Happy Updating 🙂
- CodeWarrior Live View: https://mcuoneclipse.com/2013/01/27/live-view-for-variables-and-memory/
- Differences between CodeWarrior and Kinetis Design Studio: https://mcuoneclipse.com/2014/09/28/comparing-codewarrior-with-kinetis-design-studio/
- GDB non-stop mode: https://sourceware.org/gdb/onlinedocs/gdb/Non_002dStop-Mode.html
- Automatic Display with GDB: https://sourceware.org/gdb/onlinedocs/gdb/Auto-Display.html
- Tutorial using FreeMaster: https://mcuoneclipse.com/2013/08/24/tutorial-freemaster-visualization-and-run-time-debugging/
Tell us more about Freemaster. I’ve used it, but it seems like a totally ignored product.
yes, i absolutely agree!
I wrote a tutorial here, a while back: https://mcuoneclipse.com/2013/08/24/tutorial-freemaster-visualization-and-run-time-debugging/
I should probably consider to write a follow-up, as with the latest tool chains things have changed a little.
You can use dynamic printf for similar purpose if you have console (printf) support in target application. It is a lot more easier to setup.
interesting feature, I was not aware of this one :-). I see that it requires CDT 7.7, but I’m still on 7.6. No surprise that it did not had any effect when I tried it with 7.6. Still wondering how it works internally. Do you need semihosting enabled? Because usually embedded applications do not have printf implemented, so this might add a lot of overhead.
Indeed, this comes with the cost of printf overhead.
GDB, internally when breakpoint is hit, will perform a method call to “printf” with required arguments. Now it is up to how application is compiled: with semihosting enabled, output will be rooted to debugger; with UART based stdout libraries, the output will go to target serial.
I tried that feature (dynamic-printf) with semihosting and GDB 7.8. Semihosting does work fine, but nothing was printed :-(. Any idea?
This is Really a usefull feature!
Thanks so much for the help, I forgot in which post I asked about this. It has been of great help!
Thanks for this post. That will be really helpfuI for my so I just tried your approach.I got some different result as noted in your blog:
+ When gdb hits the breakpoint the Console prints a lot of data
+ It reads the variable but does not give the name for it. For example it looks like:

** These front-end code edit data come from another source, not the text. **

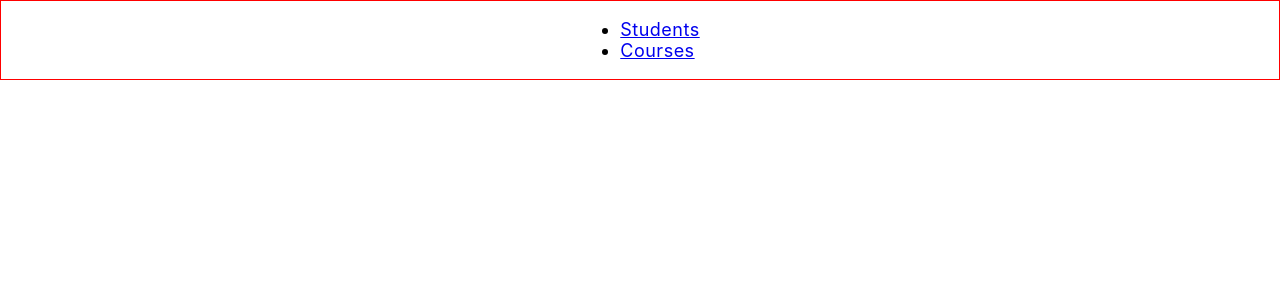
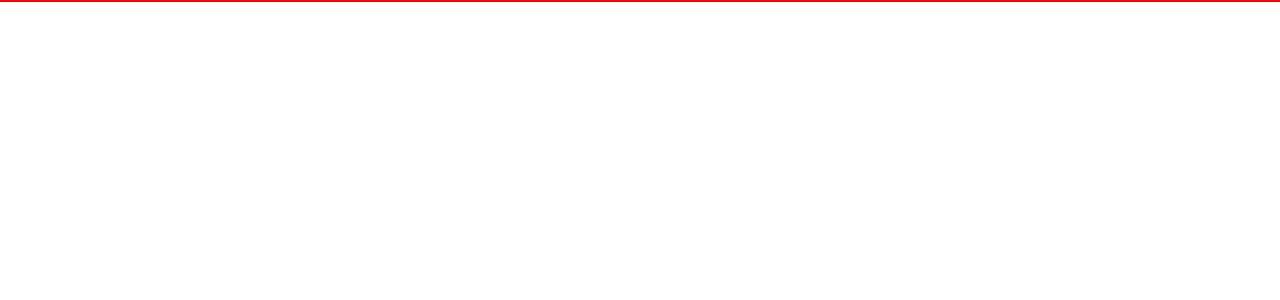
Before and after one commit to daniel-schroeder-dev/student-dashboard, a React (Create React App) app in the folder react-ui/: page / in a window 1280 px wide. Shown: the top 300 px of the page. Built offline with nearby package versions, Linux system fonts and the light colour scheme.

Commit message:
Remove navigation elements.

```diff
--- a/react-ui/src/App.js
+++ b/react-ui/src/App.js
@@ -8,22 +8,12 @@
 function App() {
   return (
     <div className="app">
-      <nav>
-        <ul>
-          <li>
-            <NavLink to="/students">Students</NavLink>
-          </li>
-          <li>
-            <NavLink to="/courses">Courses</NavLink>
-          </li>
-        </ul>
-      </nav>
       <Switch>
+        <Route path={`/students/:id/courses`}>
+          Courses Page
+        </Route>
         <Route path="/students">
           <StudentsDashboardPage />
-        </Route>
-        <Route path="/courses">
-          Courses Page
         </Route>
       </Switch>
     </div>
```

011,959 479-data-read-memory 1074507792 x 1 1 4
I guess there are some gdb settings wrong in my case. I’m using KDS 3.0.1 with all updates available.
if you do a ‘info display’ in the GDB console, does it list the variable properly?
And just asking the obvious: I assume you are doing this for global (not local/stack) variables, right?
I did a mistakes. I had the wrong console. The gdb trace was the one I had and that is far two much detailed.
Working great thanks! Maybe you can add in your post that you can change the variable display type with:
Also, to select the good console, you must click on the screen icon located to the right of the pin console button and select the arm gdb one. The pegdbserver was display by default for me and I was tipping in the console without result.
many thanks for the suggestions! I have updated the post, thank you!
The only consoles I have are “Processor Expert,” “CDT Global Build Console” and “CDT Build Console.” That’s under “display selected console.” There’s also “open console” which has “CVS” and “C/C++ Build Console.” Help!
to get the GDB console in there, you have to debug with GDB first.